I’m not sure if they knew what they were doing when they made this album, but they somehow produced one of the tightest collections of songs I’ve had the blessing to listen to in recent years. I honestly believe that every single person that takes the time to sit down and listen to this album, with an open mind, will find something that they love in it. Regardless of musical taste and regardless of grudges if you step out of your close minded musical box – I think you’ll love this album. The next track (“Help Me Sleep”) is straight up rock and roll with a Foo Fighters taste to it, the next (“Manhattan”) reminds me of Brand New’s “Tautou” with its infectious lullaby. And the final track is about as close to the “last album” Midtown sound as you will find on this album, minus the trance like state the disc literally ends in.
Did Midtown achieve the goals they set out to? I’m not quite sure. I know they wanted to make an album for themselves, and to make something they loved and without the usual pressures.
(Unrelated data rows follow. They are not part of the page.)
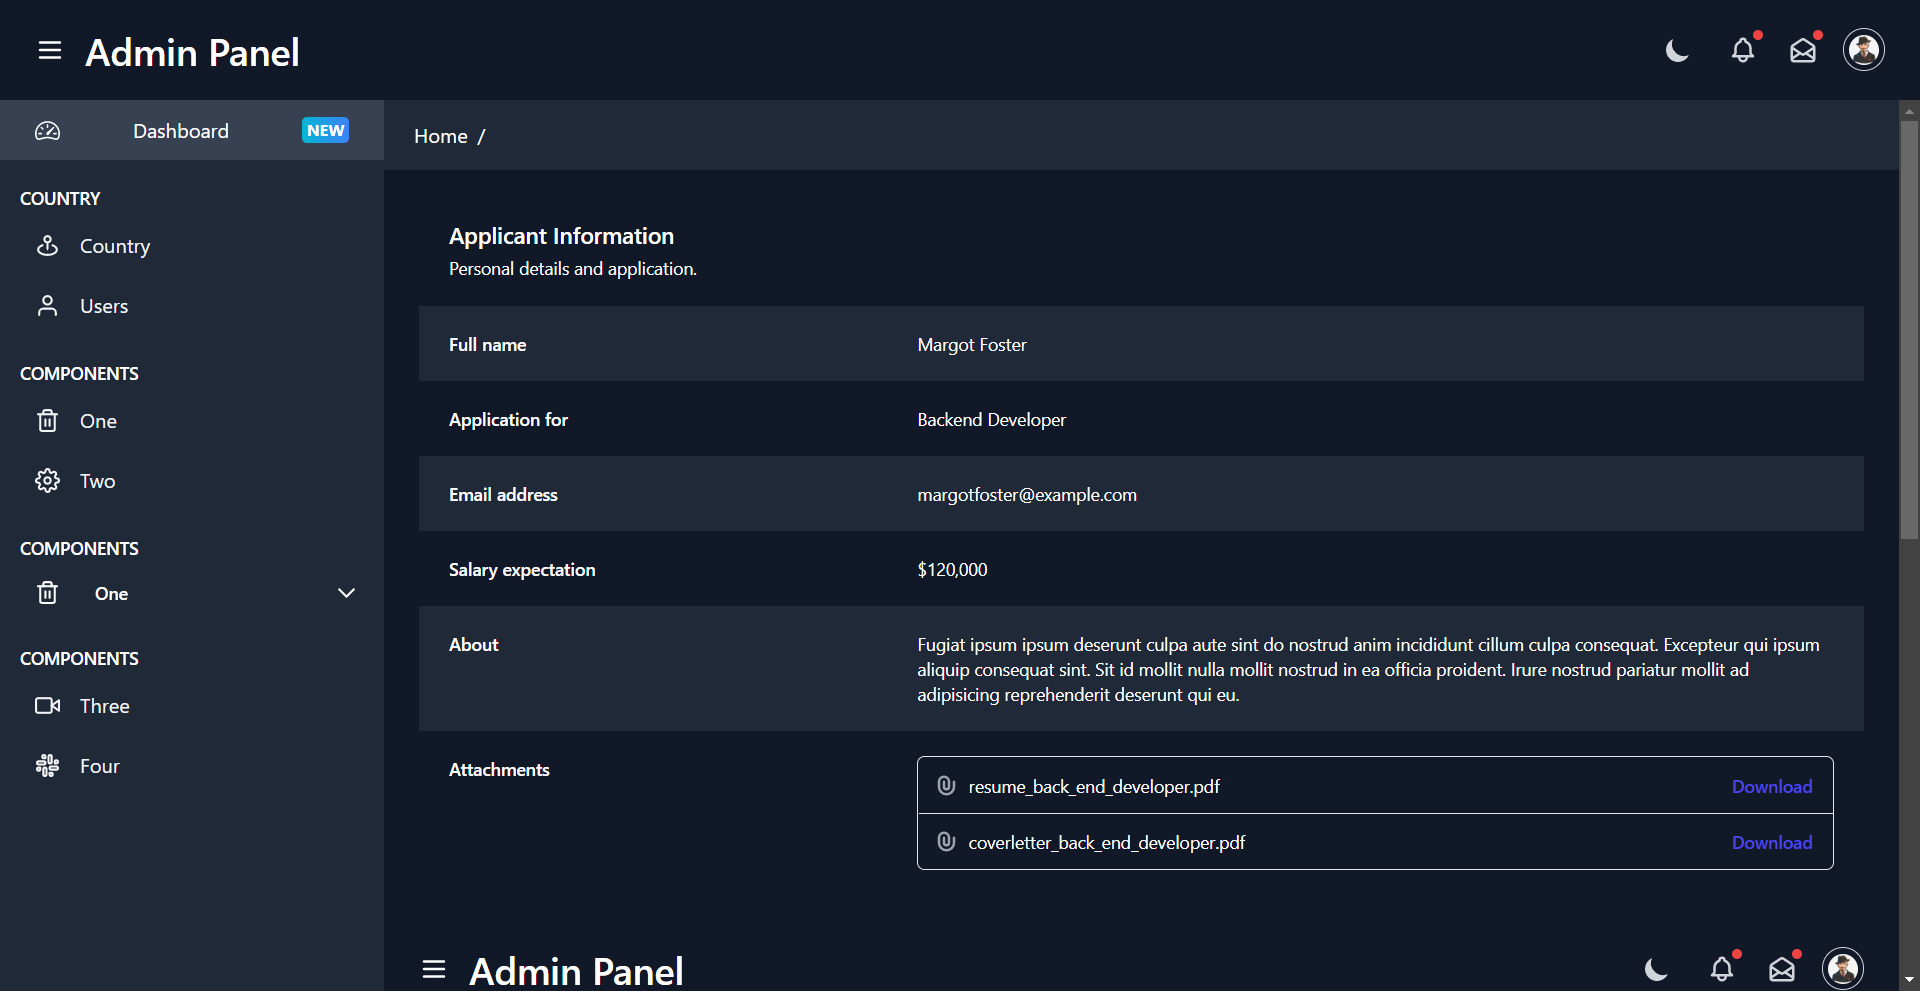
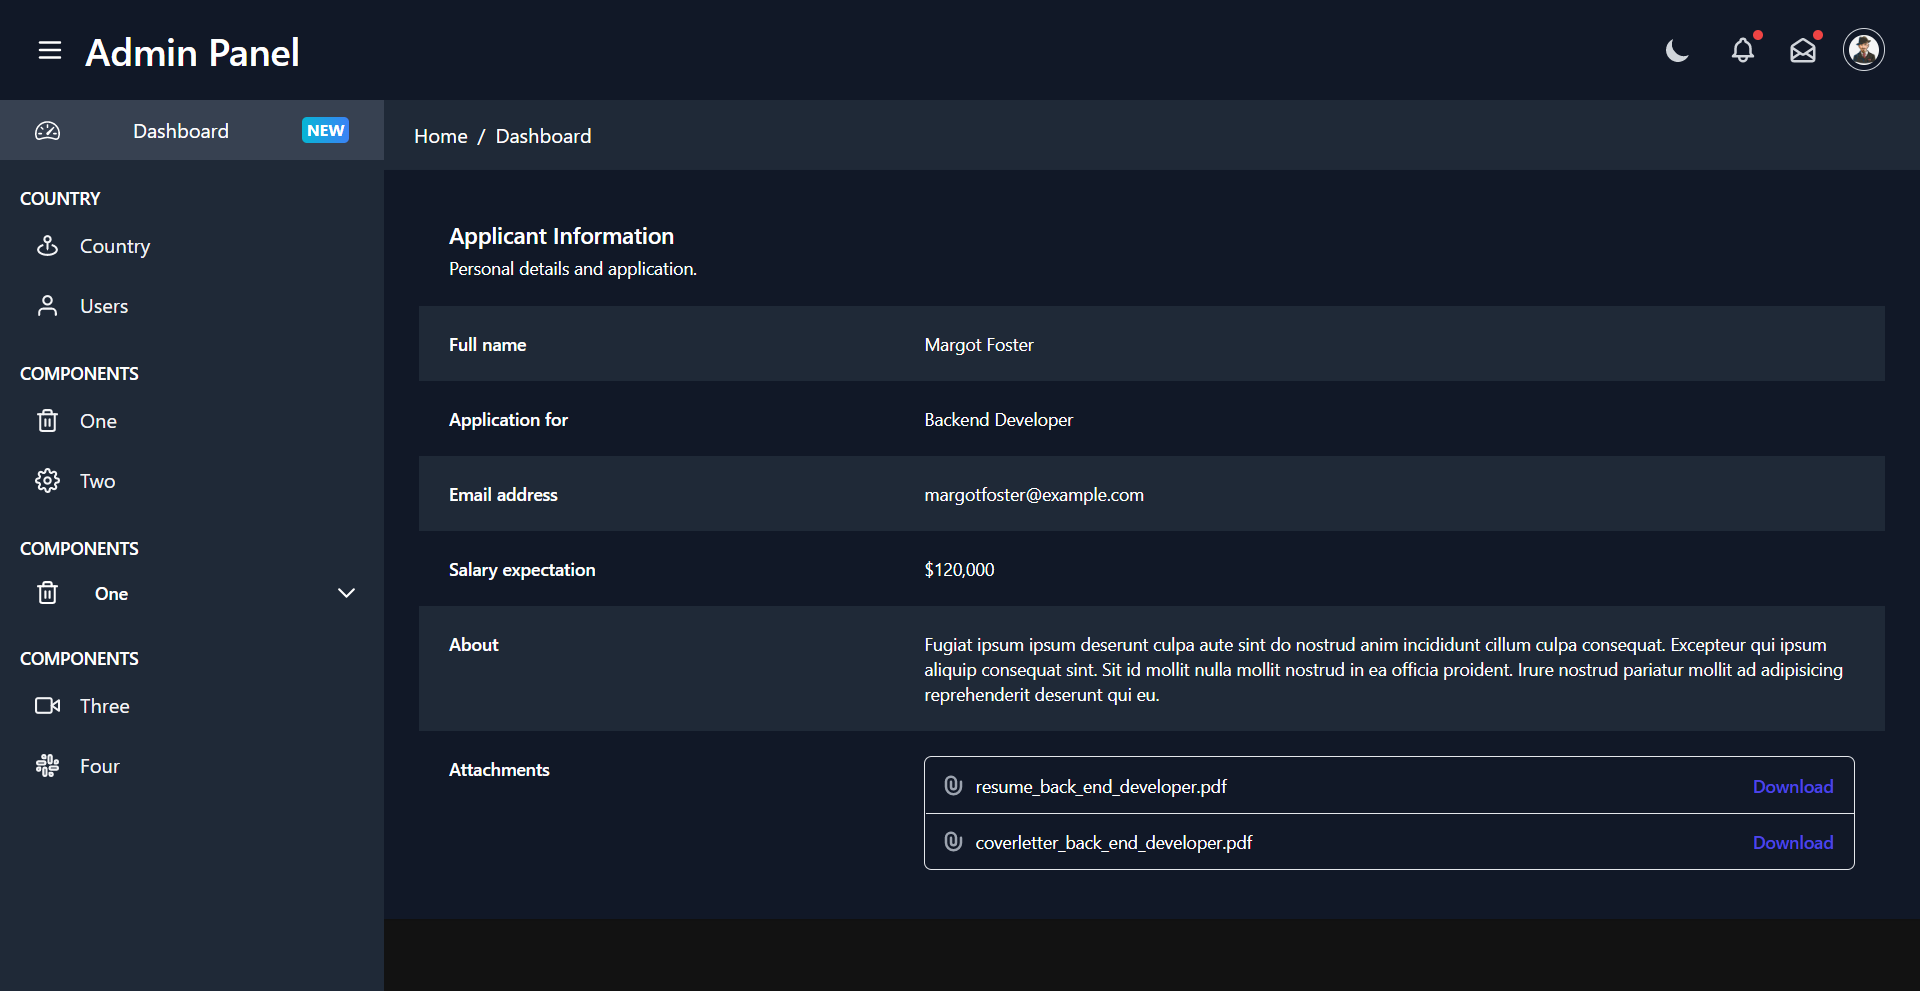
some bug change

diff --git a/src/route/Router.js b/src/route/Router.js
@@ -1,6 +1,7 @@
 import {
     Route, Routes
 } from "react-router-dom";
+import Demo from "../components/forms/Demo";
 import Demo2 from "../components/forms/Demo2";
 import DashboardLayout from "../layouts/DashboardLayout";
 import Dummy from "../pages/Dummy";
@@ -14,12 +15,13 @@ export default function Router() {
             <Routes>
                
                 <Route path="/" element={<Dummy />} >
-                <Route index element={<Dummy />} />
+                {/* <Route index element={<Dummy />} /> */}
                 </Route>
                 <Route path="/*" element={<DashboardLayout />} >
                     {/* <Route index element={<Home />} /> */}
                     <Route path="country" element={<Demo2 />} />
                     <Route path="one" element={<Home />} />
+                    <Route path="dashboard" element={<Demo />} />
                     <Route path="*" element={<NotFound/>} />
                 </Route>
                 <Route path="*" element={<NotFound/>} />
I know that this album caused every record label in existence to start perking up. I know this album is without a doubt, after 30 listens, one of my favorite albums of the year. This album opened my eyes to dreams, and above all, in a scene currently dominated by screaming bands and fashion statements, it reminded me what it was like to really, really, rock. Be warned, this album may not have been written to be a huge hit — but it should, and most certainly can be.